* _Exercise requirements_:
When you write out the listing, keep every character and omit the pictures.
=== Begin Enclosure ===
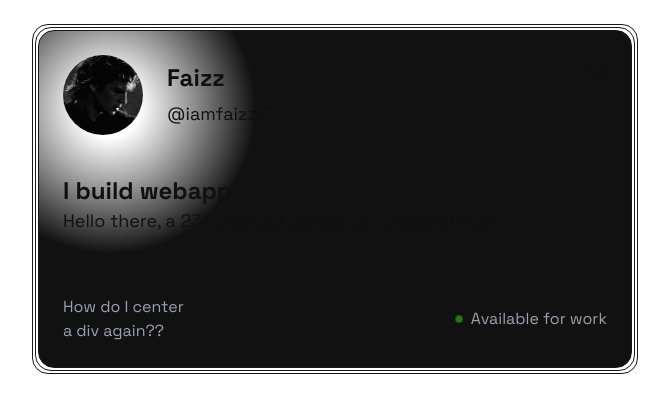
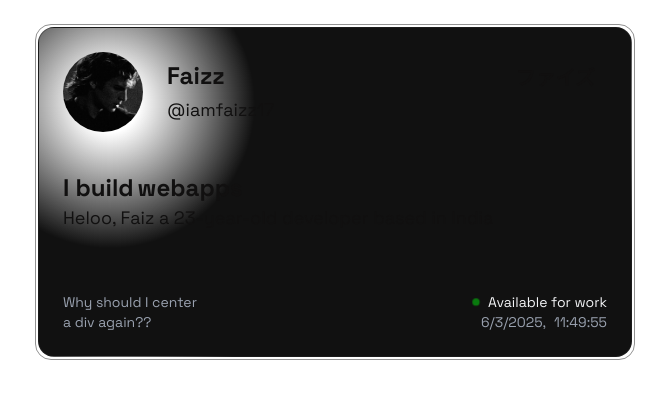
Before and after one commit to faizshaikh17/bento, a Next.js app: page / in a window 1280 px wide. Shown: the top 412 px of the page, without its empty margins (305-974 px from the left). Built offline with nearby package versions, Linux system fonts and the light colour scheme.

Commit message:
first-one

```diff
--- a/app/globals.css
+++ b/app/globals.css
@@ -42,3 +42,7 @@ body {
     .beat-animation {
       animation: beat 2s infinite ease-in-out;
     }
+
+    .mono {
+       font-family: var(--font-space-mono), sans-serif;
+    }
--- a/app/layout.tsx
+++ b/app/layout.tsx
@@ -1,11 +1,18 @@
 import type { Metadata } from "next";
-import { Space_Grotesk } from "next/font/google";
+import { Space_Grotesk, Space_Mono } from "next/font/google";
 import "./globals.css";
 
 const spaceGrotesk = Space_Grotesk({
   subsets: ['latin'],
   weight: ['400', '500', '600', '700'],
   variable: '--font-space-grotesk',
+  display: 'swap',
+})
+
+const spaceMono = Space_Mono({
+  subsets: ['latin'],
+  weight: ['400', '700'],
+  variable: '--font-space-mono',
   display: 'swap',
 })
 
@@ -21,7 +28,7 @@ export default function RootLayout({
 }>) {
   return (
     <html lang="en">
-      <body className={`${spaceGrotesk.variable} antialiased`}>
+      <body className={`${spaceGrotesk.variable} ${spaceMono.variable} antialiased`}>
         {children}
       </body>
     </html>
--- a/app/ui/components/Hero.tsx
+++ b/app/ui/components/Hero.tsx
@@ -2,22 +2,40 @@
 
 import Image from "next/image"
 import { motion, useAnimation } from 'framer-motion'
+import { useEffect, useState } from "react"
 
 export default function Hero() {
     const controls = useAnimation()
+    const [time, setTime] = useState<string>("")
+
+    useEffect(() => {
+        const interval = setInterval(() => {
+            const now = new Date()
+            const hours = now.getHours().toString().padStart(2, '0')
+            const minutes = now.getMinutes().toString().padStart(2, '0')
+            const seconds = now.getSeconds().toString().padStart(2, '0')
+            setTime(`${hours}:${minutes}:${seconds}`)
+        }, 1000)
+
+        return () => clearInterval(interval)
+    }, [])
 
     return (
         <motion.div
             drag
-            onMouseLeave={() => {
-                controls.start({ x: 0, y: 0, transition: { type: 'tween', stiffness: 500, damping: 50 } })
+            dragElastic={1}
+            onMouseUpCapture={() => {
+                controls.start({
+                    x: 0,
+                    y: 0,
+                    transition: { type: 'spring', stiffness: 100, damping: 50 }
+                })
             }}
             animate={controls}
-            className="flex border border-neutral-900 z-0 rounded-2xl flex-col p-0.5 cursor-grab"
+            className="flex border border-neutral-800/50 z-0 rounded-2xl flex-col p-0.5 cursor-grab"
             style={{ touchAction: 'none' }}
         >
-            <div className="flex border border-neutral-900 z-0 rounded-2xl flex-col p-0.5">
-                <div className="border space-y-10 p-6 bg-[radial-gradient(circle_at_12%_23%,_rgba(255,255,255,0.09)_5%,_#111111_25%)] border-neutral-900 z-1 rounded-2xl">
+            <div className="border space-y-10 p-6 bg-[radial-gradient(circle_at_12%_23%,_rgba(255,255,255,0.09)_5%,_#111111_25%)] border-neutral-800/50 z-1 rounded-2xl">
                 <div className="flex justify-between items-start w-[34rem]">
                     <div className="flex items-center gap-6">
                         <Image
@@ -28,26 +46,43 @@ export default function Hero() {
                             priority
                             className="h-20 w-20 rounded-full"
                         />
-                            <div className="flex flex-col gap-1.5">
+                        <div className="flex flex-col gap-1">
                             <p className="text-2xl font-bold">Faizz</p>
+                            <a href="https://x.com/iamfaizz17" target="_blank" rel="noopener noreferrer">
                                 <p className="text-lg">@iamfaizz17</p>
+                            </a>
                         </div>
                     </div>
-                        <h1 className="font-bold text-xl">Fz</h1>
+                    <h1 className="font-bold p-3 text-xl">ファイズ</h1>
                 </div>
                 <div className="pb-5">
-                        <h1 className="text-2xl font-bold">I build webapp</h1>
-                        <h3 className="text-lg">Hello there, a 23-year-old developer based in India</h3>
+                    <div className="flex gap-1">
+                        <h1 className="text-2xl font-bold">I build</h1>
+                        <motion.h1
+                            initial={{ opacity: 0, y: 20 }}
+                            animate={{ opacity: 1, y: 0 }}
+                            transition={{ delay: 0.6 }}
+                            className="text-2xl font-bold"
+                        >
+                            webapps
+                        </motion.h1>
                     </div>
-                    <div className="text-gray-400 flex justify-between">
-                        <p className="w-32">How do I center a div again??</p>
-                        <span className="flex items-center gap-2">
-                            <span className="h-[0.5rem] w-[0.5rem] bg-[#39ff14] rounded-full relative beat-animation" />
-                            <p className="text-gray-400">Available for work</p>
+                    <h3 className="text-lg">Heloo, Faiz a 23-year-old developer based in India</h3>
+                </div>
+                <div className="text-gray-400 font-mono text-sm flex justify-between">
+                    <p className="w-34">Why should I center a div again??</p>
+                    <div>
+                        <span className="flex text-gray-100 items-center gap-2">
+                            <span className="h-[0.5rem] w-[0.5rem] bg-[#00FF0C] rounded-full relative beat-animation" />
+                            <p>Available for work</p>
+                        </span>
+                        <span className="flex gap-2 justify-end">
+                            <p>{new Date().toLocaleDateString()},</p>
+                            <p>{time}</p>
                         </span>
                     </div>
                 </div>
             </div>
-        </motion.div >
+        </motion.div>
     )
 }
```
Lines whose indentation alone changed are shown as unchanged.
=== End Enclosure ===
* _Task result_:
Before and after one commit to faizshaikh17/bento, a Next.js app: page / in a window 1280 px wide. Shown: the top 412 px of the page, without its empty margins (305-974 px from the left). Built offline with nearby package versions, Linux system fonts and the light colour scheme.

Commit message:
first-one

```diff
--- a/app/globals.css
+++ b/app/globals.css
@@ -42,3 +42,7 @@ body {
     .beat-animation {
       animation: beat 2s infinite ease-in-out;
     }
+
+    .mono {
+       font-family: var(--font-space-mono), sans-serif;
+    }
--- a/app/layout.tsx
+++ b/app/layout.tsx
@@ -1,11 +1,18 @@
 import type { Metadata } from "next";
-import { Space_Grotesk } from "next/font/google";
+import { Space_Grotesk, Space_Mono } from "next/font/google";
 import "./globals.css";
 
 const spaceGrotesk = Space_Grotesk({
   subsets: ['latin'],
   weight: ['400', '500', '600', '700'],
   variable: '--font-space-grotesk',
+  display: 'swap',
+})
+
+const spaceMono = Space_Mono({
+  subsets: ['latin'],
+  weight: ['400', '700'],
+  variable: '--font-space-mono',
   display: 'swap',
 })
 
@@ -21,7 +28,7 @@ export default function RootLayout({
 }>) {
   return (
     <html lang="en">
-      <body className={`${spaceGrotesk.variable} antialiased`}>
+      <body className={`${spaceGrotesk.variable} ${spaceMono.variable} antialiased`}>
         {children}
       </body>
     </html>
--- a/app/ui/components/Hero.tsx
+++ b/app/ui/components/Hero.tsx
@@ -2,22 +2,40 @@
 
 import Image from "next/image"
 import { motion, useAnimation } from 'framer-motion'
+import { useEffect, useState } from "react"
 
 export default function Hero() {
     const controls = useAnimation()
+    const [time, setTime] = useState<string>("")
+
+    useEffect(() => {
+        const interval = setInterval(() => {
+            const now = new Date()
+            const hours = now.getHours().toString().padStart(2, '0')
+            const minutes = now.getMinutes().toString().padStart(2, '0')
+            const seconds = now.getSeconds().toString().padStart(2, '0')
+            setTime(`${hours}:${minutes}:${seconds}`)
+        }, 1000)
+
+        return () => clearInterval(interval)
+    }, [])
 
     return (
         <motion.div
             drag
-            onMouseLeave={() => {
-                controls.start({ x: 0, y: 0, transition: { type: 'tween', stiffness: 500, damping: 50 } })
+            dragElastic={1}
+            onMouseUpCapture={() => {
+                controls.start({
+                    x: 0,
+                    y: 0,
+                    transition: { type: 'spring', stiffness: 100, damping: 50 }
+                })
             }}
             animate={controls}
-            className="flex border border-neutral-900 z-0 rounded-2xl flex-col p-0.5 cursor-grab"
+            className="flex border border-neutral-800/50 z-0 rounded-2xl flex-col p-0.5 cursor-grab"
             style={{ touchAction: 'none' }}
         >
-            <div className="flex border border-neutral-900 z-0 rounded-2xl flex-col p-0.5">
-                <div className="border space-y-10 p-6 bg-[radial-gradient(circle_at_12%_23%,_rgba(255,255,255,0.09)_5%,_#111111_25%)] border-neutral-900 z-1 rounded-2xl">
+            <div className="border space-y-10 p-6 bg-[radial-gradient(circle_at_12%_23%,_rgba(255,255,255,0.09)_5%,_#111111_25%)] border-neutral-800/50 z-1 rounded-2xl">
                 <div className="flex justify-between items-start w-[34rem]">
                     <div className="flex items-center gap-6">
                         <Image
@@ -28,26 +46,43 @@ export default function Hero() {
                             priority
                             className="h-20 w-20 rounded-full"
                         />
-                            <div className="flex flex-col gap-1.5">
+                        <div className="flex flex-col gap-1">
                             <p className="text-2xl font-bold">Faizz</p>
+                            <a href="https://x.com/iamfaizz17" target="_blank" rel="noopener noreferrer">
                                 <p className="text-lg">@iamfaizz17</p>
+                            </a>
                         </div>
                     </div>
-                        <h1 className="font-bold text-xl">Fz</h1>
+                    <h1 className="font-bold p-3 text-xl">ファイズ</h1>
                 </div>
                 <div className="pb-5">
-                        <h1 className="text-2xl font-bold">I build webapp</h1>
-                        <h3 className="text-lg">Hello there, a 23-year-old developer based in India</h3>
+                    <div className="flex gap-1">
+                        <h1 className="text-2xl font-bold">I build</h1>
+                        <motion.h1
+                            initial={{ opacity: 0, y: 20 }}
+                            animate={{ opacity: 1, y: 0 }}
+                            transition={{ delay: 0.6 }}
+                            className="text-2xl font-bold"
+                        >
+                            webapps
+                        </motion.h1>
                     </div>
-                    <div className="text-gray-400 flex justify-between">
-                        <p className="w-32">How do I center a div again??</p>
-                        <span className="flex items-center gap-2">
-                            <span className="h-[0.5rem] w-[0.5rem] bg-[#39ff14] rounded-full relative beat-animation" />
-                            <p className="text-gray-400">Available for work</p>
+                    <h3 className="text-lg">Heloo, Faiz a 23-year-old developer based in India</h3>
+                </div>
+                <div className="text-gray-400 font-mono text-sm flex justify-between">
+                    <p className="w-34">Why should I center a div again??</p>
+                    <div>
+                        <span className="flex text-gray-100 items-center gap-2">
+                            <span className="h-[0.5rem] w-[0.5rem] bg-[#00FF0C] rounded-full relative beat-animation" />
+                            <p>Available for work</p>
+                        </span>
+                        <span className="flex gap-2 justify-end">
+                            <p>{new Date().toLocaleDateString()},</p>
+                            <p>{time}</p>
                         </span>
                     </div>
                 </div>
             </div>
-        </motion.div >
+        </motion.div>
     )
 }
```
Lines whose indentation alone changed are shown as unchanged.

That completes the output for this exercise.